What we know about ‘stealth COVID’ so far

The variant is under investigation

A new strain of COVID-19 dubbed ‘stealth Omicron’ has been designated as a “variant under investigation” after a rise in the number of positive cases.

It is too early to say if the vaccines will give the same level of protection with the ‘stealth’ variant, but experts believe it could be more easily spread, according to ITV.

The BA.2 is the latest variant of COVID-19 which is continuing to adapt faced with an increasingly immune population. It has mutations that make it different from the original Omicron variant.

The BA.2 subvariant differs from BA.1 in some of the mutations, including the spike protein, according to the World Health Organization.

Current evidence shows it does not appear to be causing more severe illness, with vaccines mostly holding out against it. ITV reports  a dip in immunity among the older population, who previously had their booster jabs, appears to be behind the rise in hospitalisations.

The Imperial College London’s REACT coronavirus monitoring programme team read the genetic codes of the virus from 1,195 samples, finding all but one were the Omicron variant or an offshoot (sub-variant). The remaining was Delta.

As of February 21, it was estimated that almost half (47.2%) were the BA.2 ‘stealth variant’. It was named this due to the absence of certain genetic changes that can distinguish this variant easily from others.

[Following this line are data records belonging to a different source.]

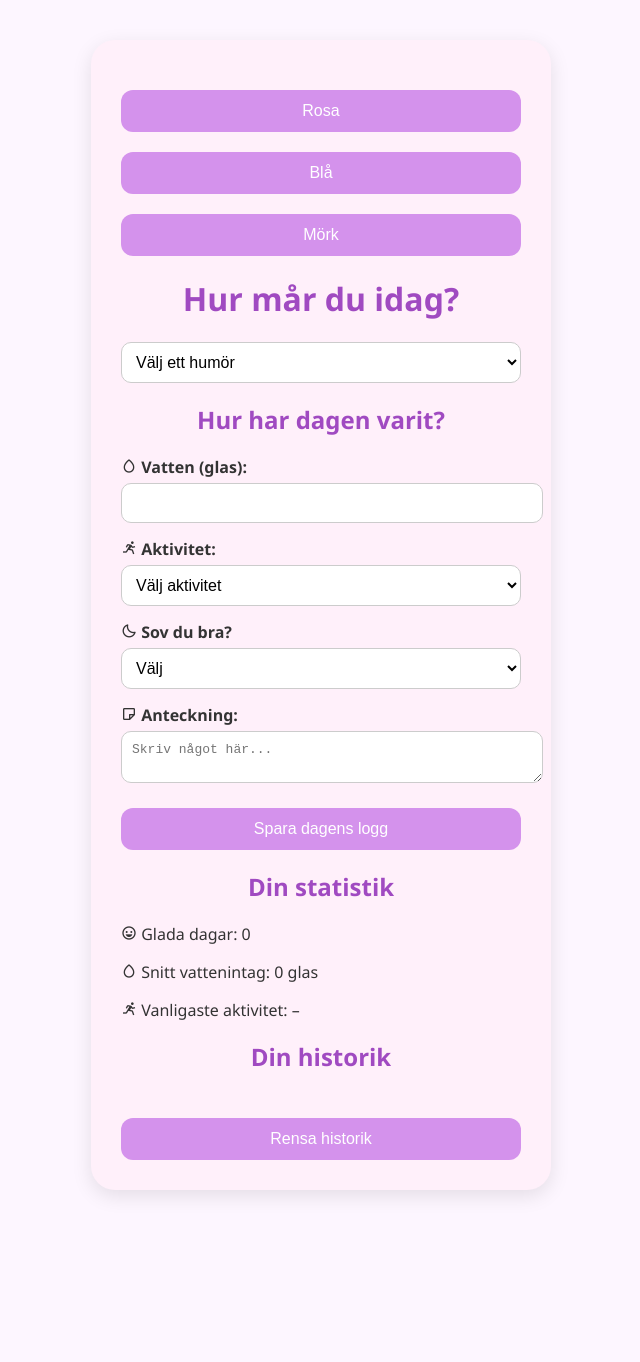
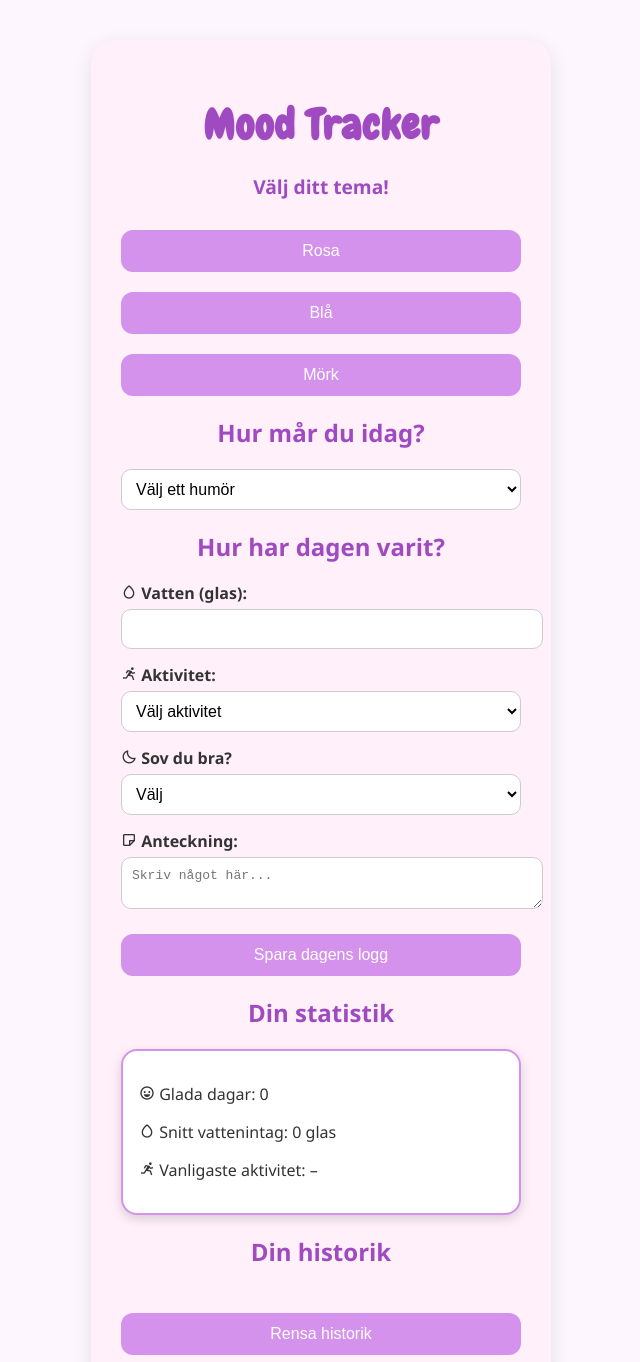
Before and after one commit to lillwilma/MoodTracker, a website built with Vite: page mood-tracker/index.html in a window 1280 px wide. Shown: the top 1362 px of the page, without its empty margins (319-959 px from the left). Before the commit the page ends 1230 px from the top, so only its background shows below. Built offline with nearby package versions, Linux system fonts and the light colour scheme.

Commit message:
Updated code for better UX

```diff
--- a/mood-tracker/index.html
+++ b/mood-tracker/index.html
@@ -4,10 +4,17 @@
     <meta charset="UTF-8" />
     <meta name="viewport" content="width=device-width, initial-scale=1.0" />
     <link href="https://unpkg.com/boxicons@2.1.4/css/boxicons.min.css" rel="stylesheet" />
+    <link href="https://fonts.googleapis.com/css2?family=Chewy&display=swap" rel="stylesheet">
+
+
     <title>Humörspårare</title>
   </head>
   <body>
     <div class="container">
+
+      <h1 class="app-title"> Mood Tracker</h1>
+
+      <h1 class="theme-title"> Välj ditt tema!</h1>
 
       <div id="theme-buttons">
         <button data-theme="pink">Rosa</button>
@@ -15,7 +22,7 @@
         <button data-theme="dark">Mörk</button>
       </div>
 
-      <h1>Hur mår du idag?</h1>
+      <h2>Hur mår du idag?</h2>
 
       <select id="mood-select">
         <option value="">Välj ett humör</option>
--- a/mood-tracker/src/style.css
+++ b/mood-tracker/src/style.css
@@ -18,9 +18,28 @@ body {
   text-align: left;
 }
 
-h1, h2 {
+.app-title {
+  font-family: 'Chewy', cursive;
+  font-size: 2.6rem;
   text-align: center;
-  color: #a04ac1;
+  color: var(--heading);
+  margin-bottom: 20px;
+  letter-spacing: 1px;
+  text-shadow: 1px 1px 2px rgba(0,0,0,0.05);
+}
+
+
+.theme-title {
+  color: var(--heading);
+  text-align: center;
+  font-size: 1.2rem;
+  margin-bottom: 10px;
+  font-weight: bold;
+}
+
+h2 {
+  text-align: center;
+  color: var(--heading);
 }
 
 label {
@@ -65,37 +84,43 @@ ul {
   padding: 0;
   margin-top: 25px;
 }
-
+#stats,
 li {
   background-color: #fff;
-  padding: 12px;
-  border-radius: 12px;
-  margin-bottom: 10px;
-  box-shadow: 0 2px 8px rgba(0, 0, 0, 0.08);
+  color: #333;
+  padding: 16px;
+  border-radius: 16px;
+  margin-bottom: 12px;
+  box-shadow: 0 4px 12px rgba(0, 0, 0, 0.15);
+  border: 2px solid var(--accent);
 }
-/* === TEMA: Rosa === */
+
+
+
 .theme-pink {
   --bg: #fdf6ff;
   --container: #fff0fa;
   --text: #333;
   --accent: #d492ec;
+  --heading: #a04ac1;
 }
 
-/* === TEMA: Blå === */
 .theme-blue {
   --bg: #eef8ff;
   --container: #dff2fd;
   --text: #222;
   --accent: #5ca9e6;
+  --heading: #3670b3;
 }
 
-/* === TEMA: Mörk === */
 .theme-dark {
   --bg: #1a1a1a;
   --container: #2a2a2a;
   --text: #fff;
   --accent: #5e5ce6;
+  --heading: #c2b6ff;
 }
+
 
 /* Använd variabler */
 body {
@@ -105,6 +130,7 @@ body {
 
 .container {
   background: var(--container);
+  color: var(--text);
 }
 
 button {
@@ -114,7 +140,7 @@ button {
 button:hover {
   filter: brightness(1.1);
 }
-/* === Mobilanpassning (max 600px) */
+/* Mobilanpassning (max 600px) */
 @media (max-width: 600px) {
   body {
     padding: 20px;
```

This figure, announced on March 10, is a substantial increase from the study’s previous findings when 0.8% were BA.2 in January.

The Imperial team said it suggests this sub-variant spreads more easily than other circulating variants. The highest rates of BA.2 were found in London.

There was wide variation in infection rates by age, with infection prevalence decreasing with age. Nearly three times as many were testing positive in the youngest age group (4.69% aged 5-11) compared with the oldest (1.68% aged 75+).

However, infections were found to be falling in children and younger adults under the age of 54. They were flat or possibly rising in those aged 55 and above.

There was also variation across the country, with higher rates in the south.

When asked whether the increasing numbers of BA.2 could lead to a surge in new cases, Professor Paul Elliott, director of Imperial College London’s React programme, told ITV: “It is more transmissible.”

He added that there has been an uptick in infections in the older group that was translating into more hospitalisations.